_Work request_.
The answer consists solely of the data below, reproduced exactly.

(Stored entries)

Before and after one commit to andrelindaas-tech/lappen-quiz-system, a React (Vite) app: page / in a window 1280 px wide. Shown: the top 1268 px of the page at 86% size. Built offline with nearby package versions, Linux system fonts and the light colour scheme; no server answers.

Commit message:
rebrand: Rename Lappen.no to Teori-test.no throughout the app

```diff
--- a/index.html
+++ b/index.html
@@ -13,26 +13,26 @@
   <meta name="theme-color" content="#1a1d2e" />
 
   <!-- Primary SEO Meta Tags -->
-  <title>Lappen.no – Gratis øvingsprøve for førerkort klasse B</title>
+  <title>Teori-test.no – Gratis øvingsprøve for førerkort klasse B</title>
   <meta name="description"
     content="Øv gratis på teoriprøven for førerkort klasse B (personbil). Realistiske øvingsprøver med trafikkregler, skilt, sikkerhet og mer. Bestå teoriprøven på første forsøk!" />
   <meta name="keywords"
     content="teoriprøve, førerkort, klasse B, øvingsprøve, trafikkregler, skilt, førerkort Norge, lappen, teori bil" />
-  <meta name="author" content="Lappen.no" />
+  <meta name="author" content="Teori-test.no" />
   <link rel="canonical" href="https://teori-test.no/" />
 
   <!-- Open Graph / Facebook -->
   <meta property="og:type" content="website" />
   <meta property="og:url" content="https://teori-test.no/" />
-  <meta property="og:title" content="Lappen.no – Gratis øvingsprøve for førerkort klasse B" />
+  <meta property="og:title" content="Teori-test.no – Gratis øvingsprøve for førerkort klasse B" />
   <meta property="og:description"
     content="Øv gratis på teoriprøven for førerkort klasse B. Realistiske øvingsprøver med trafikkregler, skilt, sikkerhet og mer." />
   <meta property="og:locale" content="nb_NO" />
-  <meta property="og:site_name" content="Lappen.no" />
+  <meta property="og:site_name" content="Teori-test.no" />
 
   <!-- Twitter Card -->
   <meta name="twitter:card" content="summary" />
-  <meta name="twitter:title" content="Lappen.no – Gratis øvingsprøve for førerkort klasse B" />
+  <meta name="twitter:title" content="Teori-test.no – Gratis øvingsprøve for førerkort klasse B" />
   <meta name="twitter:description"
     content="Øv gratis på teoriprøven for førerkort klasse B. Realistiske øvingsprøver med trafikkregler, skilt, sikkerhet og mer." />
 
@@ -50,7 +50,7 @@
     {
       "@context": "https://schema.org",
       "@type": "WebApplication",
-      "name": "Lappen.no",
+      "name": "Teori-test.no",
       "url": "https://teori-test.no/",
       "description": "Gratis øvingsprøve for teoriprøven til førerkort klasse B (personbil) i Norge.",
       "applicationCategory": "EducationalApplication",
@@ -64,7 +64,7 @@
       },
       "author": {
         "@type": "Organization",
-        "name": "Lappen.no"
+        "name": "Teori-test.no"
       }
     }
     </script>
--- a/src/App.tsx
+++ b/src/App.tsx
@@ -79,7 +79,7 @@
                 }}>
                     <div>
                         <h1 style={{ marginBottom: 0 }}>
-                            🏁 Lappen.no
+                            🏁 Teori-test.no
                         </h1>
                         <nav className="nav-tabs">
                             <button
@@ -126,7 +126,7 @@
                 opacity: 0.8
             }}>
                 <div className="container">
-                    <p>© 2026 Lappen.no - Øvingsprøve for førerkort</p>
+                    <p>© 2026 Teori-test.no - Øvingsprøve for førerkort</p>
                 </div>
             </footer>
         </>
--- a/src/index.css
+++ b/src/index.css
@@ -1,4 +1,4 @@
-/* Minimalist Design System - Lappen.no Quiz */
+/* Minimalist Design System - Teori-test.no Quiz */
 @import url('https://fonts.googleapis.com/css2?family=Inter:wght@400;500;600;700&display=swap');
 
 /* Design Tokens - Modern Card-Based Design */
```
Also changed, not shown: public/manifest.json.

_Answer_.
Before and after one commit to andrelindaas-tech/lappen-quiz-system, a React (Vite) app: page / in a window 1280 px wide. Shown: the top 1268 px of the page at 86% size. Built offline with nearby package versions, Linux system fonts and the light colour scheme; no server answers.

Commit message:
rebrand: Rename Lappen.no to Teori-test.no throughout the app

```diff
--- a/index.html
+++ b/index.html
@@ -13,26 +13,26 @@
   <meta name="theme-color" content="#1a1d2e" />
 
   <!-- Primary SEO Meta Tags -->
-  <title>Lappen.no – Gratis øvingsprøve for førerkort klasse B</title>
+  <title>Teori-test.no – Gratis øvingsprøve for førerkort klasse B</title>
   <meta name="description"
     content="Øv gratis på teoriprøven for førerkort klasse B (personbil). Realistiske øvingsprøver med trafikkregler, skilt, sikkerhet og mer. Bestå teoriprøven på første forsøk!" />
   <meta name="keywords"
     content="teoriprøve, førerkort, klasse B, øvingsprøve, trafikkregler, skilt, førerkort Norge, lappen, teori bil" />
-  <meta name="author" content="Lappen.no" />
+  <meta name="author" content="Teori-test.no" />
   <link rel="canonical" href="https://teori-test.no/" />
 
   <!-- Open Graph / Facebook -->
   <meta property="og:type" content="website" />
   <meta property="og:url" content="https://teori-test.no/" />
-  <meta property="og:title" content="Lappen.no – Gratis øvingsprøve for førerkort klasse B" />
+  <meta property="og:title" content="Teori-test.no – Gratis øvingsprøve for førerkort klasse B" />
   <meta property="og:description"
     content="Øv gratis på teoriprøven for førerkort klasse B. Realistiske øvingsprøver med trafikkregler, skilt, sikkerhet og mer." />
   <meta property="og:locale" content="nb_NO" />
-  <meta property="og:site_name" content="Lappen.no" />
+  <meta property="og:site_name" content="Teori-test.no" />
 
   <!-- Twitter Card -->
   <meta name="twitter:card" content="summary" />
-  <meta name="twitter:title" content="Lappen.no – Gratis øvingsprøve for førerkort klasse B" />
+  <meta name="twitter:title" content="Teori-test.no – Gratis øvingsprøve for førerkort klasse B" />
   <meta name="twitter:description"
     content="Øv gratis på teoriprøven for førerkort klasse B. Realistiske øvingsprøver med trafikkregler, skilt, sikkerhet og mer." />
 
@@ -50,7 +50,7 @@
     {
       "@context": "https://schema.org",
       "@type": "WebApplication",
-      "name": "Lappen.no",
+      "name": "Teori-test.no",
       "url": "https://teori-test.no/",
       "description": "Gratis øvingsprøve for teoriprøven til førerkort klasse B (personbil) i Norge.",
       "applicationCategory": "EducationalApplication",
@@ -64,7 +64,7 @@
       },
       "author": {
         "@type": "Organization",
-        "name": "Lappen.no"
+        "name": "Teori-test.no"
       }
     }
     </script>
--- a/src/App.tsx
+++ b/src/App.tsx
@@ -79,7 +79,7 @@
                 }}>
                     <div>
                         <h1 style={{ marginBottom: 0 }}>
-                            🏁 Lappen.no
+                            🏁 Teori-test.no
                         </h1>
                         <nav className="nav-tabs">
                             <button
@@ -126,7 +126,7 @@
                 opacity: 0.8
             }}>
                 <div className="container">
-                    <p>© 2026 Lappen.no - Øvingsprøve for førerkort</p>
+                    <p>© 2026 Teori-test.no - Øvingsprøve for førerkort</p>
                 </div>
             </footer>
         </>
--- a/src/index.css
+++ b/src/index.css
@@ -1,4 +1,4 @@
-/* Minimalist Design System - Lappen.no Quiz */
+/* Minimalist Design System - Teori-test.no Quiz */
 @import url('https://fonts.googleapis.com/css2?family=Inter:wght@400;500;600;700&display=swap');
 
 /* Design Tokens - Modern Card-Based Design */
```
Also changed, not shown: public/manifest.json.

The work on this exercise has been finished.